Psycholinguistics researcher & Spanish instructor at U. Illinois - Chicago

About my research

 I am interested in how the slow acquisition of abstract patterns from speech/text can be facilitated by manipulating factors like token frequency ("How often do you encounter this particular form?"), type frequency ("How many different candidate forms do you usually see in this particular context in a sentence?"), and input skewedness ("For this kind of sentence context, to what extent is the input disproportionally oriented towards a specific form?"). 

Beyond informing psycholinguistic theory, this can provide tangible suggestions for language educators by addressing questions such as: does encountering a form more frequently necessarily make it easier to recognize and produce? Is it better to teach new grammar by using a wide variety of words in the examples, or by sticking to a few familiar vocabulary items? Should teachers approximate the input frequencies encountered “in the real world,” or is it possible to tailor classroom input to facilitate L2 acquisition? The answers to such questions would be relevant at the level of designing a curriculum, at the level of planning a class activity, and even at the level of adjusting how a teacher uses the target language when speaking face-to-face with their students.

 More recently, I have become interest in how L2 morphosyntax acquisition is affected by implicit/unintentional/non-attentive and explicit/willful/attentive processes, which can potentially be pulled apart from the EEG signal using new decoding methods. The ultimate goal is to find the trade-off between deliberate rule-based learning and sheer practice/exposure that is most conducive to language learning, such that individual students can deliberately change the way that they pay attention to real-time language speech/text to maximize comprehension (and, thus, long-term learning) of the L2. If we can tailor these kinds of recommendations according to individuals'  particular cognitive profiles (which may vary along dimensions of working memory, executive control, etc.), then even better! 
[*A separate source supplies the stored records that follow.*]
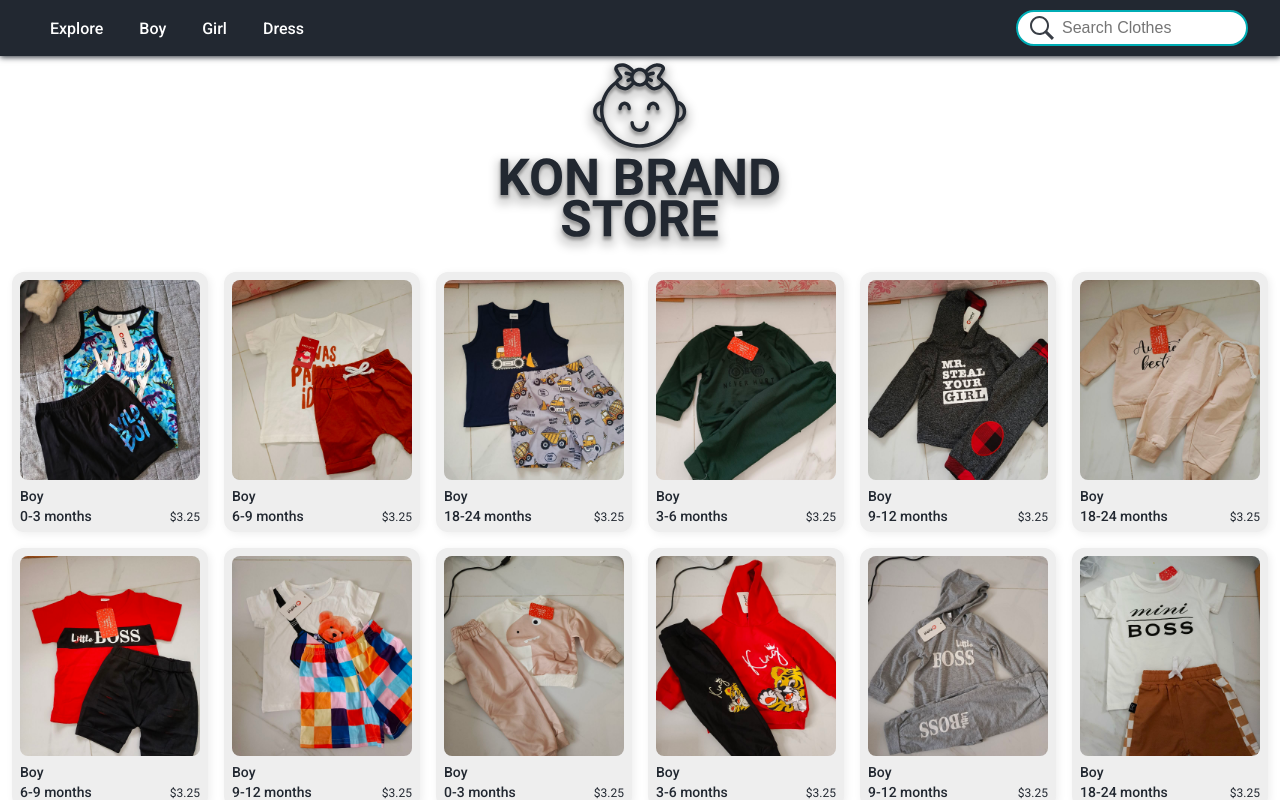
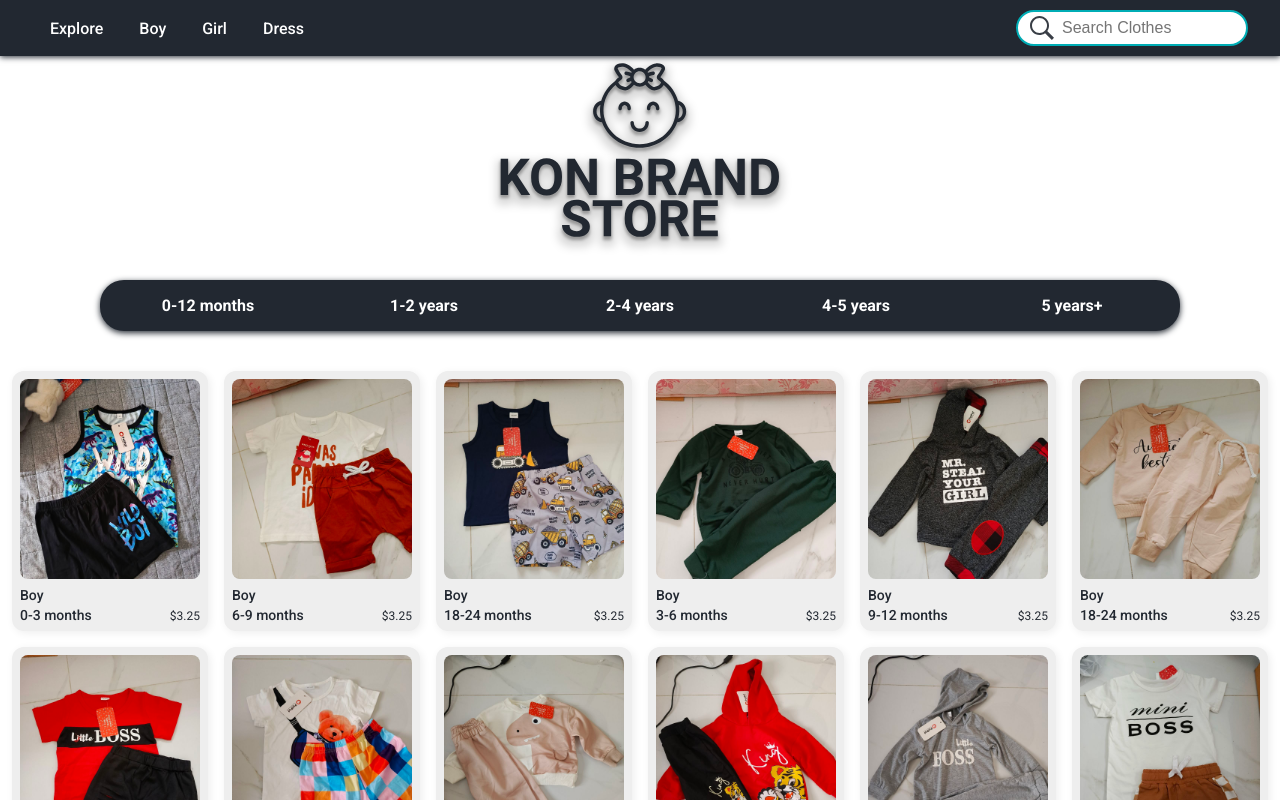
Before and after one commit to Thakvika1/React-Sell-Clothes, a React (Vite) app: page /boy in a window 1280 px wide. Shown: the top 800 px of the page. Built offline with nearby package versions, Linux system fonts and the light colour scheme.

Commit message:
refactor filter data

```diff
--- a/src/pages/Boypage/index.jsx
+++ b/src/pages/Boypage/index.jsx
@@ -1,14 +1,31 @@
 import React from 'react'
+import { useState } from 'react'
 import { clothesData } from '../../data/clothesData'
 import FilterClothesType from '../FilterClothesType'
+import Tapbar from '../../components/Tapbar'
+import FilterClotheSize from '../FilterClotheSize'
 
 function Boypage() {
+  const [selected, setSelected] = useState(null)
+  const [filterData, setFilterData] = useState(false)
+
+  const handleClick = (item) => {
+    setSelected(item)
+    setFilterData(true)
+  }
   return (
-    <div className="container">
-      <div className="bodyContainer">
-        <FilterClothesType type={'Boy'} data={clothesData} />
+    <>
+      <Tapbar selected={selected} handleClick={handleClick} />
+      <div className="container">
+        <div className="bodyContainer">
+          {filterData ? (
+            <FilterClotheSize selected={selected} data={clothesData} type={'Boy'} />
+          ) : (
+            <FilterClothesType type={'Boy'} data={clothesData} />
+          )}
+        </div>
       </div>
-    </div>
+    </>
   )
 }
 
--- a/src/pages/FilterClotheSize.jsx
+++ b/src/pages/FilterClotheSize.jsx
@@ -1,9 +1,7 @@
 import React from 'react'
 import ProductCard from '../components/ProductCard'
 
-function FilterClotheSize({ selected, data }) {
-  let filteredData = []
-
+function FilterClotheSize({ selected, data, filteredData = [], type }) {
   if (selected === '0-12 months') {
     filteredData = data.filter(
       (listItem) =>
@@ -21,6 +19,8 @@
     )
   }
 
+  // const filterClothebyType = filteredData.filter((item) => item.type === type)
+
   return filteredData.map((item, index) => (
     <ProductCard
       key={index}
```
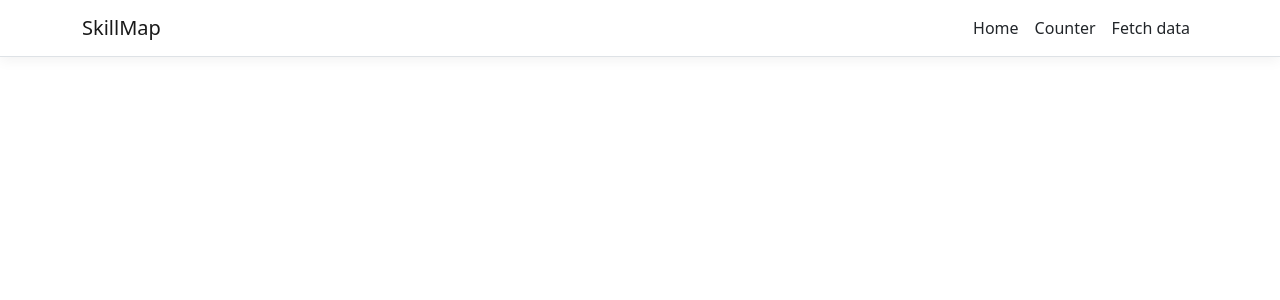
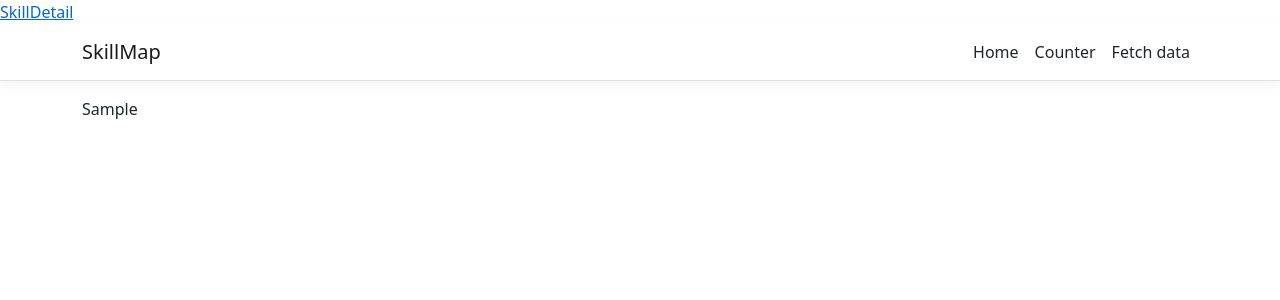
Before and after one commit to MasanaoSato123/SkillMap, a React (Create React App) app in the folder ClientApp/: page /skillDetail in a window 1280 px wide. Shown: the top 300 px of the page. Built offline with nearby package versions, Linux system fonts and the light colour scheme.

Commit message:
スキル詳細画面用

```diff
--- a/ClientApp/src/App.js
+++ b/ClientApp/src/App.js
@@ -1,22 +1,27 @@
 import React, { Component } from 'react';
-import { Route, Routes } from 'react-router-dom';
+import { Route, Routes, Link } from 'react-router-dom';
 import AppRoutes from './AppRoutes';
 import { Layout } from './components/Layout';
 import './custom.css';
+import SkillDetail from './components/skillDetail/index';
 
 export default class App extends Component {
     static displayName = App.name;
 
     render() {
         return (
+            <div>
+                <Link to="/skillDetail">SkillDetail</Link>
                 <Layout>
                     <Routes>
                         {AppRoutes.map((route, index) => {
                             const { element, ...rest } = route;
                             return <Route key={index} {...rest} element={element} />;
                         })}
+                        <Route path="/skillDetail" element={<SkillDetail />} />
                     </Routes>
                 </Layout>
+            </div>
         );
     }
 }
--- /dev/null
+++ b/ClientApp/src/components/skillDetail/index.js
@@ -0,0 +1,14 @@
+import React, { Component } from 'react';
+
+export class index extends Component {
+
+    render() {
+        return (
+            <div>
+                <p>Sample</p>
+            </div>
+        );
+    }
+}
+
+export default index;
```
Lines whose indentation alone changed are shown as unchanged.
Beyond just EEG methods, I am also interested in corpus-based methods. Recent projects include:

  • vocabulary profiling of language learner essays through word frequency-based measures
  • analyses of the word properties that drive development of Spanish grammatical constructions across proficiency levels
  • comparisons of heritage vs. native speaker Spanish word collocations.